Start of Block

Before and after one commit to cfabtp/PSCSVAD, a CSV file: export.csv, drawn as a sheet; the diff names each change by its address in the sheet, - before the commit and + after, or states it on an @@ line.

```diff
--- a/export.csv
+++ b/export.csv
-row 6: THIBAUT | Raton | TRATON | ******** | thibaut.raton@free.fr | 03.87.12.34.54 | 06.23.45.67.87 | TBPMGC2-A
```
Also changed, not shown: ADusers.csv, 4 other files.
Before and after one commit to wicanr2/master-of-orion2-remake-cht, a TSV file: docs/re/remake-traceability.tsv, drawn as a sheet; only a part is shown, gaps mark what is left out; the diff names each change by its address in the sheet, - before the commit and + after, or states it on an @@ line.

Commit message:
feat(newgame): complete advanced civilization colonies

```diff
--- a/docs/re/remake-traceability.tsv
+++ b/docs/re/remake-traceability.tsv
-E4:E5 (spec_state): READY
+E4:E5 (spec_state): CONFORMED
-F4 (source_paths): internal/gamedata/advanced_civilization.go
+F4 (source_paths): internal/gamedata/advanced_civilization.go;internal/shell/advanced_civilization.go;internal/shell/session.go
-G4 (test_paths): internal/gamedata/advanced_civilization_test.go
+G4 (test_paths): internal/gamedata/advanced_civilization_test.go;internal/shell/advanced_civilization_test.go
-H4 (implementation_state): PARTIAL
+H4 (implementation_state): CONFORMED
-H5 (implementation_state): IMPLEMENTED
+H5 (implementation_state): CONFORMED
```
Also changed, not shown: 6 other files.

End of Block

**Problem statement**
Copy every entry exactly; no part may be left out.

**Result for this task**
Before and after one commit to cfabtp/PSCSVAD, a CSV file: export.csv, drawn as a sheet; the diff names each change by its address in the sheet, - before the commit and + after, or states it on an @@ line.

```diff
--- a/export.csv
+++ b/export.csv
-row 6: THIBAUT | Raton | TRATON | ******** | thibaut.raton@free.fr | 03.87.12.34.54 | 06.23.45.67.87 | TBPMGC2-A
```
Also changed, not shown: ADusers.csv, 4 other files.
Before and after one commit to wicanr2/master-of-orion2-remake-cht, a TSV file: docs/re/remake-traceability.tsv, drawn as a sheet; only a part is shown, gaps mark what is left out; the diff names each change by its address in the sheet, - before the commit and + after, or states it on an @@ line.

Commit message:
feat(newgame): complete advanced civilization colonies

```diff
--- a/docs/re/remake-traceability.tsv
+++ b/docs/re/remake-traceability.tsv
-E4:E5 (spec_state): READY
+E4:E5 (spec_state): CONFORMED
-F4 (source_paths): internal/gamedata/advanced_civilization.go
+F4 (source_paths): internal/gamedata/advanced_civilization.go;internal/shell/advanced_civilization.go;internal/shell/session.go
-G4 (test_paths): internal/gamedata/advanced_civilization_test.go
+G4 (test_paths): internal/gamedata/advanced_civilization_test.go;internal/shell/advanced_civilization_test.go
-H4 (implementation_state): PARTIAL
+H4 (implementation_state): CONFORMED
-H5 (implementation_state): IMPLEMENTED
+H5 (implementation_state): CONFORMED
```
Also changed, not shown: 6 other files.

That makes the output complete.